- [Supplied material]

===============

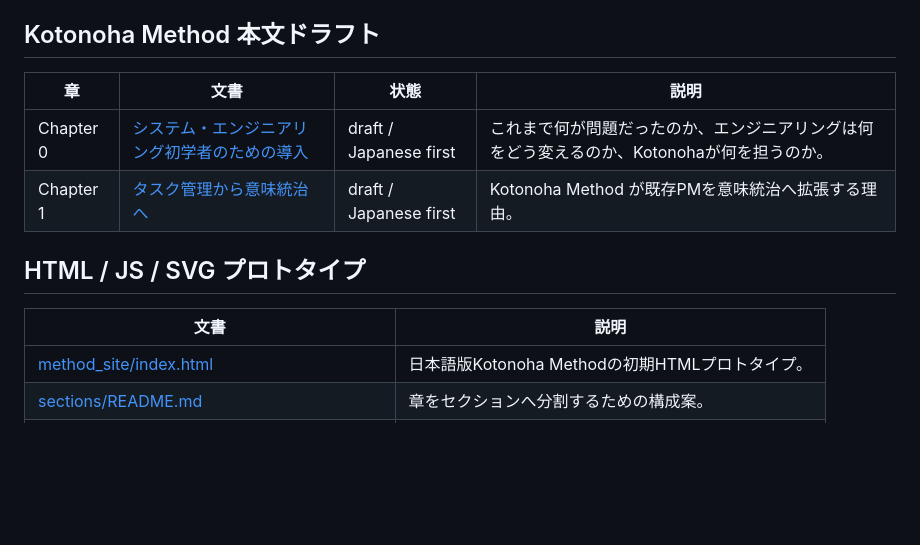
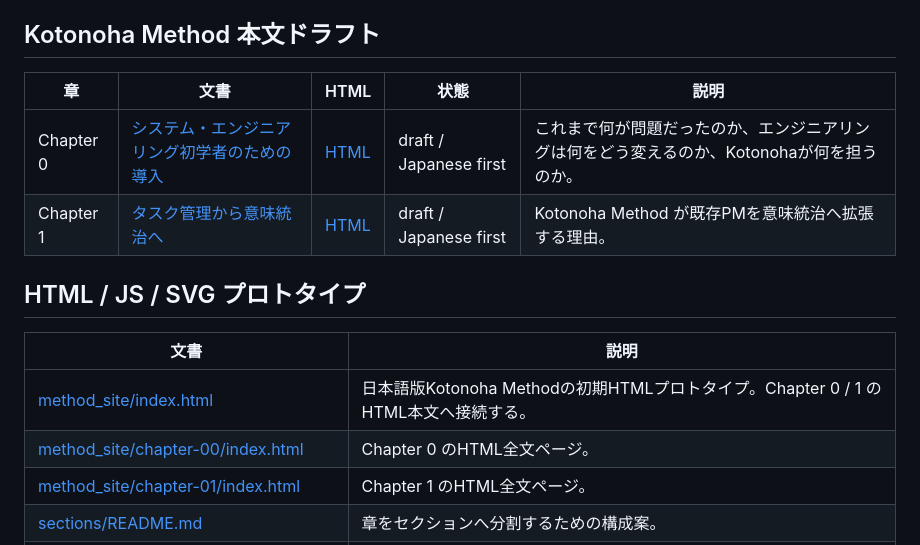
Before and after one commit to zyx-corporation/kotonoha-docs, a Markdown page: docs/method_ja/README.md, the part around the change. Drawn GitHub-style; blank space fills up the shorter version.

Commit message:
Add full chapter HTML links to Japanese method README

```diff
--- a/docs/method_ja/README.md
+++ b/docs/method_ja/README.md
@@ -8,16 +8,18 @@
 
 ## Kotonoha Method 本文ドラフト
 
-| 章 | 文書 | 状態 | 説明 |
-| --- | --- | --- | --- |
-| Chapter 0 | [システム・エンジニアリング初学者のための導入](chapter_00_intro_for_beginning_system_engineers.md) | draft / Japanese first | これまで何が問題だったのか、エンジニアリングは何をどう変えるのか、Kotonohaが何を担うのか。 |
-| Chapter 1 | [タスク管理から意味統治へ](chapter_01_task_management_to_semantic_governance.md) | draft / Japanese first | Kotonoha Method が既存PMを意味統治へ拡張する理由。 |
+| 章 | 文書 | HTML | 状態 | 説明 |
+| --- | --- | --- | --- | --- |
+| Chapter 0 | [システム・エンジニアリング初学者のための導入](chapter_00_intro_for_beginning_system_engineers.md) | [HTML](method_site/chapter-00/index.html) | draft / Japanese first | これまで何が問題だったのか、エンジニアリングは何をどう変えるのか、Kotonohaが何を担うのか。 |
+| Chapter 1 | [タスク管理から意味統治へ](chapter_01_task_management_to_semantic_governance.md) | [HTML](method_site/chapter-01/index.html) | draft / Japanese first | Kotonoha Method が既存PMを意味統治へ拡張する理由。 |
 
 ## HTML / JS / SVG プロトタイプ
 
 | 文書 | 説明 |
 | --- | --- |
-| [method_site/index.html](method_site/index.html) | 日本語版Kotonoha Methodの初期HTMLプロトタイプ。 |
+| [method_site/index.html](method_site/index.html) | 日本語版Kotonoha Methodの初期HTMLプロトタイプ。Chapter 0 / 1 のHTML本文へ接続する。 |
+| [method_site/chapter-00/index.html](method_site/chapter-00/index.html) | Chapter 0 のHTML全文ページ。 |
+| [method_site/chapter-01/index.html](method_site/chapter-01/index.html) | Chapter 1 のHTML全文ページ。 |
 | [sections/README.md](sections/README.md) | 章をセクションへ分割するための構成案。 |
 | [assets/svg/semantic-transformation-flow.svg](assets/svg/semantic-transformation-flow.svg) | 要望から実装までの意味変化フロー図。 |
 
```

===============

- [Prompt] Please repeat all of the data exactly, excluding images.

- [Written solution]
Before and after one commit to zyx-corporation/kotonoha-docs, a Markdown page: docs/method_ja/README.md, the part around the change. Drawn GitHub-style; blank space fills up the shorter version.

Commit message:
Add full chapter HTML links to Japanese method README

```diff
--- a/docs/method_ja/README.md
+++ b/docs/method_ja/README.md
@@ -8,16 +8,18 @@
 
 ## Kotonoha Method 本文ドラフト
 
-| 章 | 文書 | 状態 | 説明 |
-| --- | --- | --- | --- |
-| Chapter 0 | [システム・エンジニアリング初学者のための導入](chapter_00_intro_for_beginning_system_engineers.md) | draft / Japanese first | これまで何が問題だったのか、エンジニアリングは何をどう変えるのか、Kotonohaが何を担うのか。 |
-| Chapter 1 | [タスク管理から意味統治へ](chapter_01_task_management_to_semantic_governance.md) | draft / Japanese first | Kotonoha Method が既存PMを意味統治へ拡張する理由。 |
+| 章 | 文書 | HTML | 状態 | 説明 |
+| --- | --- | --- | --- | --- |
+| Chapter 0 | [システム・エンジニアリング初学者のための導入](chapter_00_intro_for_beginning_system_engineers.md) | [HTML](method_site/chapter-00/index.html) | draft / Japanese first | これまで何が問題だったのか、エンジニアリングは何をどう変えるのか、Kotonohaが何を担うのか。 |
+| Chapter 1 | [タスク管理から意味統治へ](chapter_01_task_management_to_semantic_governance.md) | [HTML](method_site/chapter-01/index.html) | draft / Japanese first | Kotonoha Method が既存PMを意味統治へ拡張する理由。 |
 
 ## HTML / JS / SVG プロトタイプ
 
 | 文書 | 説明 |
 | --- | --- |
-| [method_site/index.html](method_site/index.html) | 日本語版Kotonoha Methodの初期HTMLプロトタイプ。 |
+| [method_site/index.html](method_site/index.html) | 日本語版Kotonoha Methodの初期HTMLプロトタイプ。Chapter 0 / 1 のHTML本文へ接続する。 |
+| [method_site/chapter-00/index.html](method_site/chapter-00/index.html) | Chapter 0 のHTML全文ページ。 |
+| [method_site/chapter-01/index.html](method_site/chapter-01/index.html) | Chapter 1 のHTML全文ページ。 |
 | [sections/README.md](sections/README.md) | 章をセクションへ分割するための構成案。 |
 | [assets/svg/semantic-transformation-flow.svg](assets/svg/semantic-transformation-flow.svg) | 要望から実装までの意味変化フロー図。 |
 
```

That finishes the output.